Updated: Dec 27, 2019
Rear Mount Antenna, Rear Bumper, & more Stainless
When dealing with reproduction parts the end user needs to be prepared to "massage" pieces and hardware that really would never have measured up to Ford's standard in 1955. Take for instance this Rear Mount Antenna that I purchased from a restoration parts company over a year ago. When it arrived way back then I only checked the appearance, completeness, and briefly reviewed the installation instructions. Last week, without much thought I retrieved the box from storage and laid out the contents on the workbench.
The box included the antenna assembly, the antenna cable, a rubber gasket, two bolts to secure the antenna to the sheet metal, and a set of instructions (FoMoCo copy) that included a template.

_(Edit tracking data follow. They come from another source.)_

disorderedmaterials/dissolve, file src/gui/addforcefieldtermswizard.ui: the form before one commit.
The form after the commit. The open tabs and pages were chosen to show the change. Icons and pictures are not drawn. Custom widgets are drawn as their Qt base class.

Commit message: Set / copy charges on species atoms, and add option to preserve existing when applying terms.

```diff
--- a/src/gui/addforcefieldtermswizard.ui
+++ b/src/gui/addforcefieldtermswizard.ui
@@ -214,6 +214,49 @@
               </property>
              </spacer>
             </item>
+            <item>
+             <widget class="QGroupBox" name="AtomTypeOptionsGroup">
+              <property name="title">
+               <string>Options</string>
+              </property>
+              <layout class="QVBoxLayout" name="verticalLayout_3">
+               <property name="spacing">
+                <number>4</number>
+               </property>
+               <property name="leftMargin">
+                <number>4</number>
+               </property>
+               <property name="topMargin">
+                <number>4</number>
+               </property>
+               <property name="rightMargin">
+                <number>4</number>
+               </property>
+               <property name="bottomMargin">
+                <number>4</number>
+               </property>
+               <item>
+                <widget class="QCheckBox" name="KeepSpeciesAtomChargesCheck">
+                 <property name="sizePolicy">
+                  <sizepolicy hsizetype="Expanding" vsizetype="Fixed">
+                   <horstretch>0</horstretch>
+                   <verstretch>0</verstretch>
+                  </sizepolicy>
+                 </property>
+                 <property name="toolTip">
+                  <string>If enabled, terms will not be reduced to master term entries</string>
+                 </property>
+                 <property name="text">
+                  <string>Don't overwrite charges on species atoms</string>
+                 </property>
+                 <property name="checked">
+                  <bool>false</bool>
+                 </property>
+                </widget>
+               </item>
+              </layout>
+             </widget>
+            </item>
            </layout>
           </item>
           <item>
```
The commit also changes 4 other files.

Not wanting to destroy the instructions page, I made a copy of the template on 8.5x11 paper because I knew it needed to be cut and trimmed to match the trunk opening.
The copied template was then trimmed and taped into position, but I was careful to put down masking tape on the painted body of the car to keep the paint from chipping when I put the power to the drill. (note the pictures that follow) Three holes were required - a large hole for the antenna cable and two small holes for the mounting bolts.

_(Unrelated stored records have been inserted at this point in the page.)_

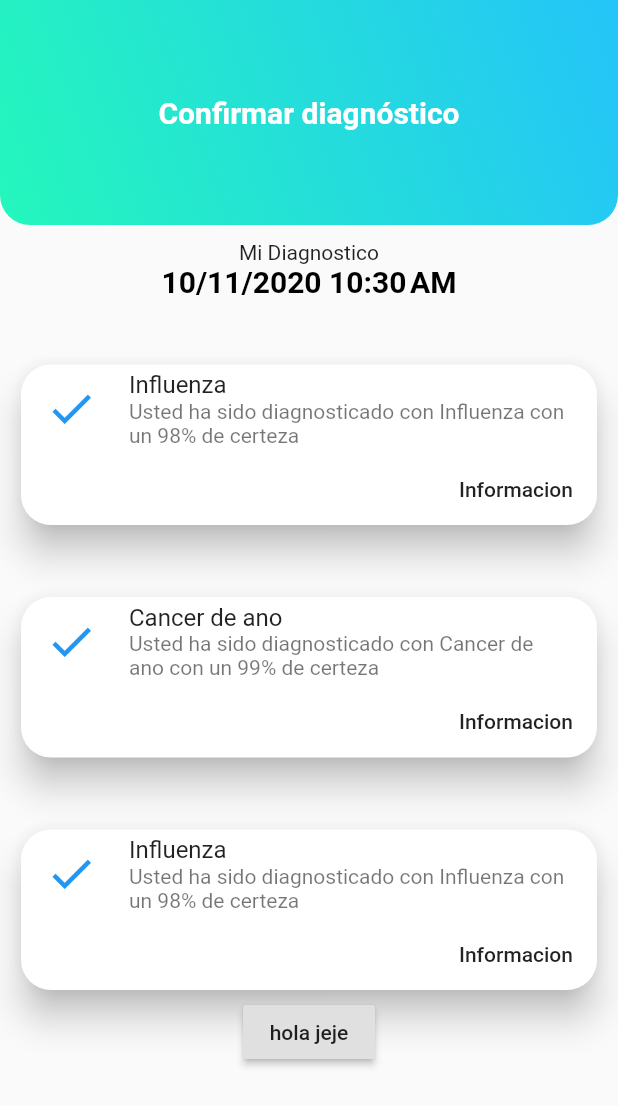
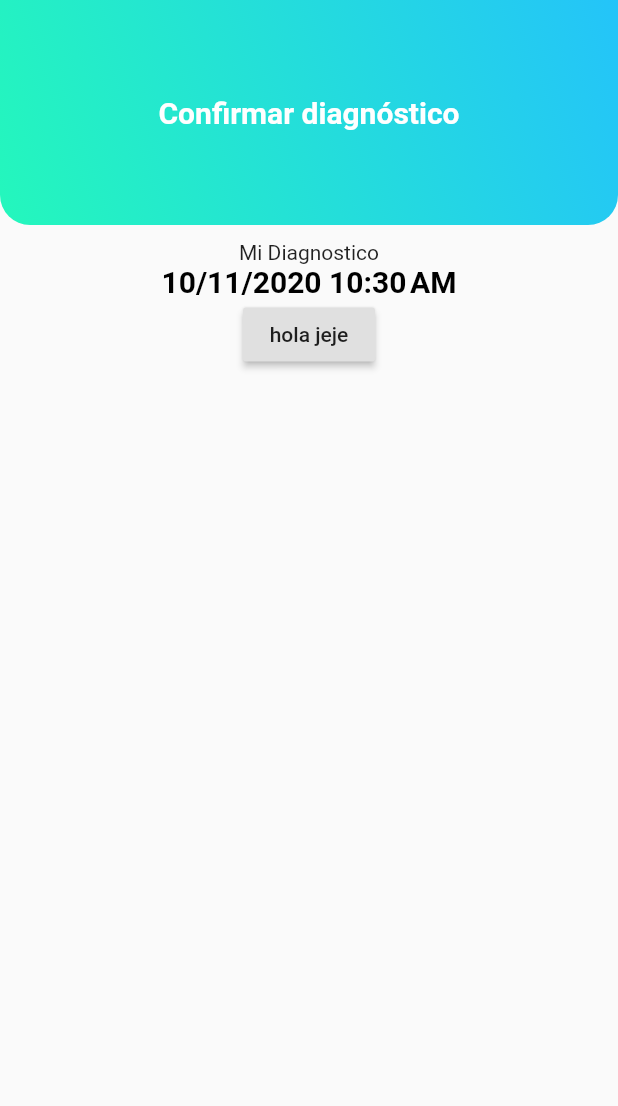
Before and after one commit to G3rson98/AsistenteMedicoFlutter-1, a Flutter app: the ResultPage screen opened directly with empty values, on a phone screen of 412 x 824 dp. Shown: the top 1106 px of the screen. Run offline on Flutter 3.47's test engine with Material 2 defaults, Android fonts, the phone set to English and light mode, and no system bars.

Commit message:
daniel estubo aqui

```diff
--- a/lib/main.dart
+++ b/lib/main.dart
@@ -22,7 +22,7 @@ class MyApp extends StatelessWidget {
     return MaterialApp(
       title: 'Asistente médico',
       debugShowCheckedModeBanner: false,
-      initialRoute: 'confirm',
+      initialRoute: 'home',
       routes: {
         'home'        :   (BuildContext context) => HomePage(),
         'informacion' :   (BuildContext context) => InformacionPage(),
@@ -30,8 +30,7 @@ class MyApp extends StatelessWidget {
         'begin'       :   (BuildContext context) => ButtomNavigationBar(),
         'multimedia'  :   (BuildContext context) => MultimediaPage(),
         'search'      :   (BuildContext context) => SearchPage(),
-        'result'      :   (BuildContext context) => ResultPage(),
-        'confirm'     :   (BuildContext context) => ConfirmIllnessWidget(),
+
       },
     );
   }
--- a/lib/src/pages/results_page.dart
+++ b/lib/src/pages/results_page.dart
@@ -1,4 +1,5 @@
 import 'package:asistentemedico/src/models/diagnosis_response_model.dart';
+import 'package:asistentemedico/src/widget/confirm_illness_widget.dart';
 import 'package:flutter/material.dart';
 import 'package:intl/intl.dart';
 
@@ -11,7 +12,6 @@ class ResultPage extends StatefulWidget {
 }
 
 class _ResultPageState extends State<ResultPage> {
-
   @override
   Widget build(BuildContext context) {
     return Scaffold(
@@ -53,33 +53,53 @@ class _ResultPageState extends State<ResultPage> {
                 children: <Widget>[
                   Text('Mi Diagnostico'),
                   Text(
-                      new DateFormat.yMd().add_jm().format(new DateTime.now()),
-                      style: TextStyle(
-                      color: Colors.black,
-                      fontSize: 20,
-                      fontWeight: FontWeight.bold),
-                      ),
-                  SizedBox(
-                    height: 40.0,
+                    new DateFormat.yMd().add_jm().format(new DateTime.now()),
+                    style: TextStyle(
+                        color: Colors.black,
+                        fontSize: 20,
+                        fontWeight: FontWeight.bold),
                   ),
-                  _cardTipo1('Influenza', '98'),
-                  SizedBox(
-                    height: 40.0,
+
+                  Column(
+                    children: createRadioListAnswer(),
+
                   ),
-                  _cardTipo1('Cancer de ano', '99'),
-                  SizedBox(
-                    height: 40.0,
-                  ),
-                  _cardTipo1('Influenza', '98'),
                   RaisedButton(
                     child: Text('hola jeje'),
-                    onPressed: (){
-
+                    onPressed: () {
+                      Navigator.push(
+                          context,
+                          MaterialPageRoute(
+                              builder: (context) => ConfirmIllnessWidget(
+                                  listCondition: widget.listcondition)));
                     },
                   )
                 ],
               )),
         ));
+  }
+
+
+  List<Widget> createRadioListAnswer(){
+    List<Widget> radioWidgets = [];
+    for (var i = 0; (i < widget.listcondition.length) ; i++) {
+      if(i==3){
+        break;
+      }
+      radioWidgets.add(
+        _cardTipo1(widget.listcondition[i].name, (widget.listcondition[i].probability*100).toString())
+      );
+    }
+    return radioWidgets;
+  }
+
+  List<dynamic> armarLista() {
+    print(widget.listcondition.length);
+    List<dynamic> list= new List();
+    for (var i = 0; i < widget.listcondition.length || i <= 3; i++) {
+      list.add(widget.listcondition[i]);
+    }
+    return list;
   }
 
   Widget _cardTipo1(String enfermedad, String certeza) {
```
Also changed, not shown: lib/src/widget/question_condition_widget.dart (+61 -13 lines).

The template helped tremendously (or so I thought it would) to keep the holes oriented.
After drilling the large hole, I test fitted the antenna. No go. The holes were not lining up. I asked myself how in the world I could mess this up... this looked so simple! It wasn't until I lined up the gasket that I discovered the problem.

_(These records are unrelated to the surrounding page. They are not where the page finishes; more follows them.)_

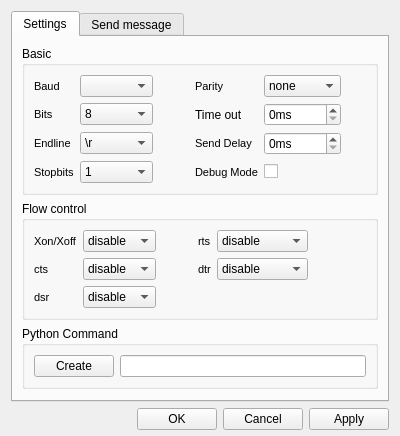
The window that SerialIO/dialogSerialIO.ui (itom-project/plugins) describes before a commit, drawn with Qt 5.
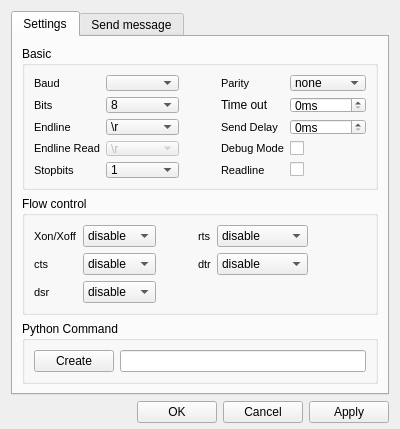
The same window after the commit.

Commit message: added endlineRead and readline parameters to serialIO

```diff
--- a/SerialIO/dialogSerialIO.ui
+++ b/SerialIO/dialogSerialIO.ui
@@ -7,19 +7,19 @@
     <x>0</x>
     <y>0</y>
     <width>400</width>
-    <height>405</height>
+    <height>429</height>
    </rect>
   </property>
   <property name="minimumSize">
    <size>
     <width>400</width>
-    <height>0</height>
+    <height>429</height>
    </size>
   </property>
   <property name="maximumSize">
    <size>
-    <width>700</width>
-    <height>1024</height>
+    <width>16777215</width>
+    <height>16777215</height>
    </size>
   </property>
   <property name="windowTitle">
@@ -314,7 +314,7 @@
             </property>
            </widget>
           </item>
-          <item row="3" column="0">
+          <item row="5" column="0">
            <widget class="QLabel" name="label_stopbits">
             <property name="font">
              <font>
@@ -329,7 +329,7 @@
             </property>
            </widget>
           </item>
-          <item row="3" column="1">
+          <item row="5" column="1">
            <widget class="QComboBox" name="combo_stopbits">
             <property name="minimumSize">
              <size>
@@ -352,7 +352,58 @@
             </item>
            </widget>
           </item>
-          <item row="3" column="3">
+          <item row="4" column="0">
+           <widget class="QLabel" name="label_endlineRead">
+            <property name="font">
+             <font>
+              <pointsize>8</pointsize>
+             </font>
+            </property>
+            <property name="text">
+             <string>Endline Read</string>
+            </property>
+            <property name="buddy">
+             <cstring>combo_endline</cstring>
+            </property>
+           </widget>
+          </item>
+          <item row="4" column="1">
+           <widget class="QComboBox" name="combo_endlineRead">
+            <property name="enabled">
+             <bool>false</bool>
+            </property>
+            <property name="minimumSize">
+             <size>
+              <width>73</width>
+              <height>0</height>
+             </size>
+            </property>
+            <property name="currentIndex">
+             <number>0</number>
+            </property>
+            <item>
+             <property name="text">
+              <string>\r</string>
+             </property>
+            </item>
+            <item>
+             <property name="text">
+              <string>\n</string>
+             </property>
+            </item>
+            <item>
+             <property name="text">
+              <string>\r\n</string>
+             </property>
+            </item>
+            <item>
+             <property name="text">
+              <string>&lt;none&gt;</string>
+             </property>
+            </item>
+           </widget>
+          </item>
+          <item row="4" column="3">
            <widget class="QLabel" name="label_debug">
             <property name="font">
              <font>
@@ -367,13 +418,35 @@
             </property>
            </widget>
           </item>
-          <item row="3" column="4">
+          <item row="4" column="4">
            <widget class="QCheckBox" name="checkBox_debug">
             <property name="text">
              <string/>
             </property>
            </widget>
           </item>
+          <item row="5" column="3">
+           <widget class="QLabel" name="label_readline">
+            <property name="font">
+             <font>
+              <pointsize>8</pointsize>
+             </font>
+            </property>
+            <property name="text">
+             <string>Readline</string>
+            </property>
+            <property name="buddy">
+             <cstring>checkBox_debug</cstring>
+            </property>
+           </widget>
+          </item>
+          <item row="5" column="4">
+           <widget class="QCheckBox" name="checkBox_readline">
+            <property name="text">
+             <string/>
+            </property>
+           </widget>
+          </item>
          </layout>
         </widget>
        </item>
```
Left out of the diff: 84 changed lines with no effect on the pictures. The commit also changes 6 other files.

The rear hole was not lining up at all! How could that be? I brought the gasket over to the Ford instructions I had copied.
And... now we see the problem with many of the reproduction parts - not quite up to par for FoMoCo requirements. The gasket fit the antenna base perfectly but did not match the template to drill the holes! Guess what else? The hardware for the mount - those bolts had a 10 mm head, not 3/8"! From what I could see the mount was supposed to have studs anyway. I worked the rear hole over with a small grinder to elongate it so the base of the antenna and the gasket would all line up to the body. In the end it was not a big deal, but there have been a few times I have run into a problems such as this after having purchased reproduction parts that were manufactured in Asian countries. On several occasions during this build I had purchased parts at very good prices, looking ahead to installing them in future months or maybe even the next year. Concerning this antenna, I had always wanted this accessory. I like the way it looks on the car. How functional this will be still remains to be seen - I have my doubts. I left the cable rolled into the trunk. One of these days I might place a blue tooth radio into the trunk and use this cable as an antenna.
One more word to give: I cannot say enough about using the masking tape on the painted surface before drilling the hole. This kept the paint from chipping and gave me very clean holes for mounting. Also, I used tape to mark my step drill bit so that I knew when the hole had reached the 1 1/8" diameter we were shooting for.
For the installation of the rear bumper I knew that the rubber gravel seal had to be installed first. I ended up making my own, using some leftover rubber gasket/seal material I had used for other projects and pop rivets.
After the seal was glued to the thin sheet metal strip and then pop riveted, my son and I used milk crates to help us put the rear bumper and the gravel seal in position. The bumper guards were saved until last.
The bumper is decent driver quality, but I would think that after a few years the piece will need to be re-chromed - especially the bumper guards. Later on when we mounted the front bumper, I decided to leave those bumper guards off (they looked so rough with serious rust issues).
I also cleaned up the three thin stainless strips that go on the lips of the fenders and hood. The old clips were too far gone so each piece received new clips that I had purchased a few months back from a restoration company in Pennsylvania.
The photo immediately above shows the clips that attach the stainless to the hood lip. Just a tip here if you have a 55 Ford (the 56 hood is different and does not have these small stainless strips) - you may have some trouble getting these clips to "catch" in the holes. I had to use a pair of needle nose pliers to pull a few of them through the holes. It may have been because of the paint work, in essence making the hole smaller because of mil thickness, I am not sure.
And a video update of where we stand: